Laurie Griesinger ’17, a native of South Bend, Indiana, hit the residency interview trail this year, with her sights set on a residency in pathology. Like thousands of her peers, she has interviewed in locations across the country in the months leading up to Match Day on March 17. No two journeys are alike, however. In the Q&A that follows, Griesinger shares some of the things she learned about herself, as well as some practical advice about parking garages and what to make sure to have in your purse, all gleaned during her months of travel and interviewing.
How many interviews did you do?
I applied to 17 programs, and was a bit surprised when I got offers from all 17. Initially I was going to try to do 15, but whittled that down to 12 interviews. They are a lot more exhausting than I thought they would be! I had four in one week (mostly in Chicago, so not a lot of traveling), and that was one of the most exhausting weeks I’ve ever experienced.
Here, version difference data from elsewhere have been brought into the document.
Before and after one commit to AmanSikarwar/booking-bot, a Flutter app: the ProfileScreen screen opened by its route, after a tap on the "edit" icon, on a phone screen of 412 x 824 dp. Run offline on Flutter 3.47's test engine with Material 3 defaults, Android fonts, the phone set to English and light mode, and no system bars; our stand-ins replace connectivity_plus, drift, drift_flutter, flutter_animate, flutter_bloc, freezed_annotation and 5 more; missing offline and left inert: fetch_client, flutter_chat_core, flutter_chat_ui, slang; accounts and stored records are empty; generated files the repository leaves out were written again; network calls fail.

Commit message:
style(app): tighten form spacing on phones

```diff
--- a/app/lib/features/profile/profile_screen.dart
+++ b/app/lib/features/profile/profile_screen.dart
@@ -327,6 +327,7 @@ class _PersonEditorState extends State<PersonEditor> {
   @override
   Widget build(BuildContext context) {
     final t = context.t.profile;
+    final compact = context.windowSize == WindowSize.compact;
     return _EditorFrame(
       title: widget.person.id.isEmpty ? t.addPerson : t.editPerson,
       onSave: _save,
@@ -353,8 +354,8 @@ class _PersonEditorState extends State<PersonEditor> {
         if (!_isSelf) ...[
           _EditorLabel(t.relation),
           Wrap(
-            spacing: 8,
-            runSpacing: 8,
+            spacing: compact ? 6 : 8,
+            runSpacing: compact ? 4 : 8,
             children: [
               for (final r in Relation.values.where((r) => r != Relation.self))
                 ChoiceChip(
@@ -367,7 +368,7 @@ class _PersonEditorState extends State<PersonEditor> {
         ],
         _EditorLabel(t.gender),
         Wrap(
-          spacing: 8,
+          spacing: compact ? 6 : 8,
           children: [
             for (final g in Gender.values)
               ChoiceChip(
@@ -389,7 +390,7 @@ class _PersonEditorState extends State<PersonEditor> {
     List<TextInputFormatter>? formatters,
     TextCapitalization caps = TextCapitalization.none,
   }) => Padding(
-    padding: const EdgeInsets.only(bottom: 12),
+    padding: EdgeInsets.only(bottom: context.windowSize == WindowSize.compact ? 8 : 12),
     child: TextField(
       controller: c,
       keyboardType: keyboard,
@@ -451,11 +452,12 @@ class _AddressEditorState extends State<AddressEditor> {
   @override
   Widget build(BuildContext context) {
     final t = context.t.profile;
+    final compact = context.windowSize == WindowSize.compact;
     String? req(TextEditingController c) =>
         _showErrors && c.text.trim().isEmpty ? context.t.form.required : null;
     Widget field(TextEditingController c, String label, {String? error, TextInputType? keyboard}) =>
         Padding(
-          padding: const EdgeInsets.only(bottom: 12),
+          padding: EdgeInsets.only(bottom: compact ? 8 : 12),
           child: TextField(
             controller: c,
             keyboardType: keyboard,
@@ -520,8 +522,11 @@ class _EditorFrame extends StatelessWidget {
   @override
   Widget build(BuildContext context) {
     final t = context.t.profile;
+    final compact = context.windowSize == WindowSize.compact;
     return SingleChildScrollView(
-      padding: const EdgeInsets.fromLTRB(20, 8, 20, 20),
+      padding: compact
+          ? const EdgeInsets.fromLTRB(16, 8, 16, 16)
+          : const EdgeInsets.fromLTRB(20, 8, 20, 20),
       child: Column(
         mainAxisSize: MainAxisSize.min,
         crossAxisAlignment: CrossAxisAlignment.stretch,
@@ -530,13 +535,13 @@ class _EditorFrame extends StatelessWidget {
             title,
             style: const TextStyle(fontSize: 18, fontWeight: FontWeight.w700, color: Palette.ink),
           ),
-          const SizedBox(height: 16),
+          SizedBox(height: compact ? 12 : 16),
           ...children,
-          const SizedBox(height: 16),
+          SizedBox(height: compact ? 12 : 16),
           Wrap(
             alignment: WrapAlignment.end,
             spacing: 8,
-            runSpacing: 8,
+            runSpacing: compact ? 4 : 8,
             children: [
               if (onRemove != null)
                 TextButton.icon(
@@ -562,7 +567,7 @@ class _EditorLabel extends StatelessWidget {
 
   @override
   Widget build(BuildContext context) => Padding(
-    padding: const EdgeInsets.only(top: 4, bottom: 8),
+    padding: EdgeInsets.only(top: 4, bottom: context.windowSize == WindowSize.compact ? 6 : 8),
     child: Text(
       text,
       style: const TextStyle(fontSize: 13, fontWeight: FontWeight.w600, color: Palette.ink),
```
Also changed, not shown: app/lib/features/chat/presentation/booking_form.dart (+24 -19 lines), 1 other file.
How did you decide where to apply?
I talked a lot with my advisor at the Larner College of Medicine about my career goals and what I was looking for, and decided to mostly apply to the bigger academic programs, which narrowed my list down. Also, being from the Midwest, I had a few cities that I had visited and was very interested in living in, so I made sure to apply to programs in those cities as well.
What are you looking for in terms of a place to complete your residency? Long term, what’s your career goal?
I’m looking for a place near my family, hence the strong emphasis on the upper Midwest. Some things I’m looking for in general are a collaborative atmosphere both within the resident cohort and between residents and attendings, a high volume of diverse cases, and plenty of teaching opportunities either at an attached medical school or just within the pathology department. My long term career goal is to work in an academic hospital where I can be involved with teaching residents and teaching at a medical school. Since this is my goal, I am looking for places that offer ample research opportunities for residents. I am also most interested in gynecologic pathology, so I am looking for places that are well-known for their gyn path, and either offer a gynecologic pathology fellowship or have strong connections to a place that offers one.
What have you learned through the process of interviewing for residency? Any tips or advice?
Some things that I’ve learned – never pass up a proffered bathroom break, because a lot of times people are going to forget that those aren’t built into your day; always have questions ready in your mind to ask to avoid looking uninterested (which can be really difficult but particularly important when mentally exhausted); and pay very close attention to how the current residents interact with and treat each other and to how they talk about their program, because you can really learn a lot about the culture that way.
Also, I have started to carry a small pharmacy in my purse that I bring to interviews with me. During my incredibly exhausting week of four interviews I was hit with a migraine mid-interview day and had nothing with me to take for it, but for some reason didn’t feel like I could tell anyone there about it, so I had to finish out the day with a splitting headache and brain fog. I’ve also had to deal with seriously chapped lips, sinus congestion and allergies (due to rapidly changing weather with changing locations so frequently). So now I have all sorts of things in my purse for all of these situations.
Lastly, I have started to take the signs in parking garages telling you to write down your location seriously. While in Chicago, I was running late for an interview due to traffic, so I just parked and ran without noting anything except the floor I was on and the general surroundings. Little did I know, there were four identical towers in the garage. At the end of my interview day I entered through a different tower, thinking it was the same place, and was convinced my car had been towed or stolen. The people in the office assured me they didn’t tow and that car theft was highly unlikely, so I had to ride around the entire garage in a golf cart with a man working in maintenance until I found my car. He said he has to do that two to three times a day, so I felt a little less silly, but now I ALWAYS write down where I’ve parked.
Read more about Griesinger and several of her classmates in a photo essay on the fourth year of medical school, coming out in the spring 2017 issue of Vermont Medicine.